A New York Probate Lawyer said that, in this uncontested proceeding to probate a will dated December 2, 1991, the issue presented is whether the bequest to decedent’s friend is void under EPTL 3-3.2 in light of the fact that he was one of the three attesting witnesses and that decedent’s son, whose legacy under the will is less than his intestate share as one of decedent’s six surviving children, was also one of the attesting witnesses. The third attesting witness does not receive any disposition or appointment under the will.
The issue in this case is whether the bequest to decedent’s friend is void under EPTL 3-3.2 in light of the fact that he was one of the three attesting witnesses and that decedent’s son, whose legacy under the will is less than his intestate share as one of decedent’s six surviving children, was also one of the attesting witnesses.
A New York Wills Lawyer said the court in deciding the case said that, EPTL 3-3.2(a)(1) provides that an attesting witness to a will to whom a beneficial disposition is made is a competent witness who can be compelled to testify with respect to the execution of such will but that the disposition to the attesting witness is void “unless there are, at the time of execution and attestation, at least two other attesting witnesses to the will who receive no beneficial disposition or appointment thereunder.” The purpose of the statute is to preserve the maker’s testamentary scheme to at least some extent by making all attesting witnesses competent while preserving the integrity of the process of will executions by removing the possibility that attesting witnesses who receive a disposition under the will might give false testimony in support of the will to protect their legacies.
Brooklyn Probate Lawyers said the Legislature, in effect, has concluded that the public good is served by requiring that a few innocent attesting witnesses forfeit their legacies so that the validity of a greater number of wills might not be suspect by dint of a beneficiary under the will being one of the attesting witnesses whose testimony is required to probate the will.
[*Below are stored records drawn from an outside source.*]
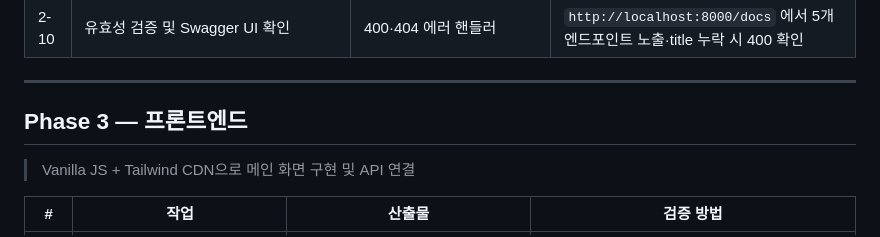
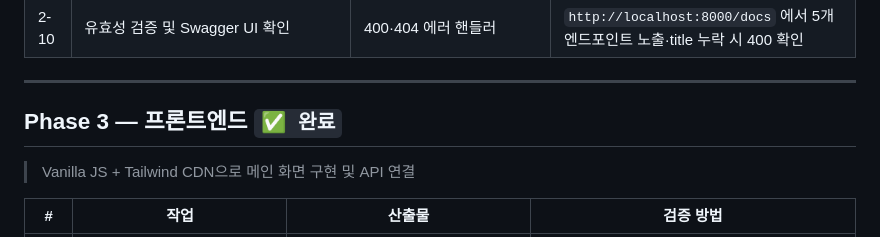
Before and after one commit to youninow/KOSTA_TaskFlow-pro, a Markdown page: docs/04-tasks.md, the part around the change. Drawn GitHub-style.

Commit message:
docs: Phase 3 프론트엔드 완료 처리
Co-Authored-By: Claude Sonnet 4.6 <noreply@anthropic.com>

```diff
--- a/docs/04-tasks.md
+++ b/docs/04-tasks.md
@@ -47,7 +47,7 @@
 
 ---
 
-## Phase 3 — 프론트엔드
+## Phase 3 — 프론트엔드 `✅ 완료`
 
 > Vanilla JS + Tailwind CDN으로 메인 화면 구현 및 API 연결
 
```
New York’s law on this subject has been criticized as creating “a most unfortunate conclusive presumption that a beneficiary under a will who also served as an attesting witness should be dramatically and summarily punished”. This “conclusive presumption” is not the law in those states that have enacted the Uniform Probate Code nor is it the law in most jurisdictions.
Here, decedent’s son, does not forfeit his legacy as a result of being both an attesting witness and a beneficiary because EPTL 3-3.2(a)(3) permits him, as a distributee, to receive the lesser of his intestate share or his legacy under the will. However, since the attesting witness, is not a distributee of the decedent, it must be determined whether the bequest to him of one-eighth of decedent’s tangible personal property “that is not otherwise disposed through Paragraph Second” is void under EPTL 3-3.2.
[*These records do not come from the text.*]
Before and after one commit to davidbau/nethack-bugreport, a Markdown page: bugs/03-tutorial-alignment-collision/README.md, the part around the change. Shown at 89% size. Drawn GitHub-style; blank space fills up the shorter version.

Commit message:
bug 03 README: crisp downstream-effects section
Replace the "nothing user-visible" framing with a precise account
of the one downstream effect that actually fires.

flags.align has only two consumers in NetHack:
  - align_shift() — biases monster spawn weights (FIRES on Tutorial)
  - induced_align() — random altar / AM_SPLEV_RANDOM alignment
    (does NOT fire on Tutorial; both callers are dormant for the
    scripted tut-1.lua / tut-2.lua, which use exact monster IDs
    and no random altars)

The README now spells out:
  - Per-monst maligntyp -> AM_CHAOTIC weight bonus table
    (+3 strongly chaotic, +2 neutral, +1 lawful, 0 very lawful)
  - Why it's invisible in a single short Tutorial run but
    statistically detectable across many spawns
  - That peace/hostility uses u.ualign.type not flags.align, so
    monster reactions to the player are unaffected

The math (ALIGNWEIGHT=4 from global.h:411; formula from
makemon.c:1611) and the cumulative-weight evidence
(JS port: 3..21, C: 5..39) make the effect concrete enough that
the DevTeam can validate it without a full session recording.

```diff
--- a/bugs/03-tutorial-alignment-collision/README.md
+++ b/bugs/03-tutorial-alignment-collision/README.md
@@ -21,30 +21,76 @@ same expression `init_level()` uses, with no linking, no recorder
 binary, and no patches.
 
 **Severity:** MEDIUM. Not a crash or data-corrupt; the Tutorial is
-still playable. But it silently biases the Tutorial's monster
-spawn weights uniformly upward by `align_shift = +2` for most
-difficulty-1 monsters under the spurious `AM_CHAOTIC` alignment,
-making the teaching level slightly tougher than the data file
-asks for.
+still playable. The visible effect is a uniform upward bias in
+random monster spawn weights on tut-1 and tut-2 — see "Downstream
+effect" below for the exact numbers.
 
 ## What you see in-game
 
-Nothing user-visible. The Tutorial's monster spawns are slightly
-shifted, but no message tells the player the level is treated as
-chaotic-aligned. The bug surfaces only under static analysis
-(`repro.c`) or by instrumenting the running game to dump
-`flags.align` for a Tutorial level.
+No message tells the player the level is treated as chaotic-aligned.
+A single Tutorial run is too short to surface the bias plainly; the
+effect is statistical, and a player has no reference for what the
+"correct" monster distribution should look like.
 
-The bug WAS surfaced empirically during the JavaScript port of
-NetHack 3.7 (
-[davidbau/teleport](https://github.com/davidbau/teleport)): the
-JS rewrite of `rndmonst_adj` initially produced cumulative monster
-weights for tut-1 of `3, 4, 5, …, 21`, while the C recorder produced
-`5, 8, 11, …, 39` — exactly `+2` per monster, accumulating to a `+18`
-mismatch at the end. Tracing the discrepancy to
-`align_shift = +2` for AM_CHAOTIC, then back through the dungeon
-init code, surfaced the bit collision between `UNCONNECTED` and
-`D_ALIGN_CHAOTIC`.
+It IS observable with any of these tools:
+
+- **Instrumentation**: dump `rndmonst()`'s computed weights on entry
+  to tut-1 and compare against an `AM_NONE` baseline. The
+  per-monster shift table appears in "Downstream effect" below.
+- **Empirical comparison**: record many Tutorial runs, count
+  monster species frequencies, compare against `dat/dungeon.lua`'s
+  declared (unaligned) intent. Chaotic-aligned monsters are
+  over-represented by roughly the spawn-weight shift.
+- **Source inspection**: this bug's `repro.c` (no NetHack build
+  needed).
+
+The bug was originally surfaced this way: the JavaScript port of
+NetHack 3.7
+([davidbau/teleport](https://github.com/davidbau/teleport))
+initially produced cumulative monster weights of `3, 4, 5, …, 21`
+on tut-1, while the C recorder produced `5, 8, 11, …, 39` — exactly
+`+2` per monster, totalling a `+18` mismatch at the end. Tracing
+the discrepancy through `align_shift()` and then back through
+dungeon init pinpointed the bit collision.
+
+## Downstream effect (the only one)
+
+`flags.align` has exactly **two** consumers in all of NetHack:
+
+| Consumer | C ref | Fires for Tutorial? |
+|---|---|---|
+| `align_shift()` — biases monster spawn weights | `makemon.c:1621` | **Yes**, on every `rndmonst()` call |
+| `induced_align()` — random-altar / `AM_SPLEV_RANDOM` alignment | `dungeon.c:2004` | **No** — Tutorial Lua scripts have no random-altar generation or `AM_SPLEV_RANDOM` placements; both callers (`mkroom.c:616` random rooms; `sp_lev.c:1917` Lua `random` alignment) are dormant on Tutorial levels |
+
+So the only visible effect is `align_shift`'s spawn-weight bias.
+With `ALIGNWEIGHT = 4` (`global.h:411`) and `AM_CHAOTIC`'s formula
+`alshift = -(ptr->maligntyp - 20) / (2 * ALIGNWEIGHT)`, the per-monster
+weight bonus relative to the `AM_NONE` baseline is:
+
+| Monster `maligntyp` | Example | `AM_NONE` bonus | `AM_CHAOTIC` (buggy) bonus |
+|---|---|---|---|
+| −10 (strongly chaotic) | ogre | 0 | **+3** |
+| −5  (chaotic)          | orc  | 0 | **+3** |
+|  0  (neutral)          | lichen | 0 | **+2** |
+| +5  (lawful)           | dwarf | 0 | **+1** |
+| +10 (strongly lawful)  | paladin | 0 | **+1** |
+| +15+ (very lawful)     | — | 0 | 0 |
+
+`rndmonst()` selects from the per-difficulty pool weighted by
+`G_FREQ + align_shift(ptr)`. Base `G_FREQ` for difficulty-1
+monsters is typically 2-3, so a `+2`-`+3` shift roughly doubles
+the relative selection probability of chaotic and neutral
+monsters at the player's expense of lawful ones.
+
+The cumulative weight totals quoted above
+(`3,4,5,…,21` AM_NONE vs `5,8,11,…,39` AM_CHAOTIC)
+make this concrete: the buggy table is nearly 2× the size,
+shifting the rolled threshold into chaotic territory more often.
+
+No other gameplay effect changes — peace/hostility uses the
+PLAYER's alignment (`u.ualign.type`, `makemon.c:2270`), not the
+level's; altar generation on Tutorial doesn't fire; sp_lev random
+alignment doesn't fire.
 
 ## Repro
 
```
Long Island Probate Lawyers said in light of the policy that statutes are to be construed to carry out the overall legislative intent and to avoid injustice or hardship, neither the spirit nor the letter of EPTL 3-3.2 requires that the friend forfeit, through no fault of his own, the legacy that decedent wanted him to receive. The objective of EPTL 3-3.2 that there be at least two attesting witnesses who have nothing to gain by the admission of the will to probate is fulfilled in this matter by the one witness who receives no disposition or appointment and by decedent’s son, who, although he received a bequest under the will, is actually adversely affected by the admission of the will to probate because his intestate share would be greater than his bequest. Considering that the first definition of the word “beneficial” in Webster’s Dictionary (New Twentieth Century Unabridged Second Edition) is “advantageous”, it is concluded that, although Kevin received a disposition under the will, it was not beneficial to him to the extent that he would have received a larger inheritance if he testified against the validity of the will and the instrument were denied probate. Consequently, the disposition to the friend is not void under EPTL 3-3.2(a)(1) because there are at least two other witnesses to the will who receive no beneficial disposition thereunder. That this interpretation is consistent with the overall legislative intent is also reflected by the provisions of EPTL 3-3.2(a)(3) which permit a distributee who is an attesting witness to receive the legacy whenever its value is less than the intestate share of the witness.
In conclusion, regardless of whether one agrees with New York’s minority rule mandating that a legacy to an attesting witness is void in the absence of two disinterested witnesses, there is no need to stretch that rule to fit the facts of this case. Inasmuch as the court is satisfied that the will was duly executed in accordance with the statutory formalities and that the testatrix at the time of executing it was in all respects competent to make a will and not under any restraint, a decree has been entered admitting the will to probate as a will valid to pass property, including the legacy to the decedent’s friend.
If you wish to contest the will of the decedent in order to protect your legacy, seek the representation of a Bronx Will Contest Attorney and Bronx Estate Litigation Attorney at Stephen Bilkis and Associates. Call us for free legal advice.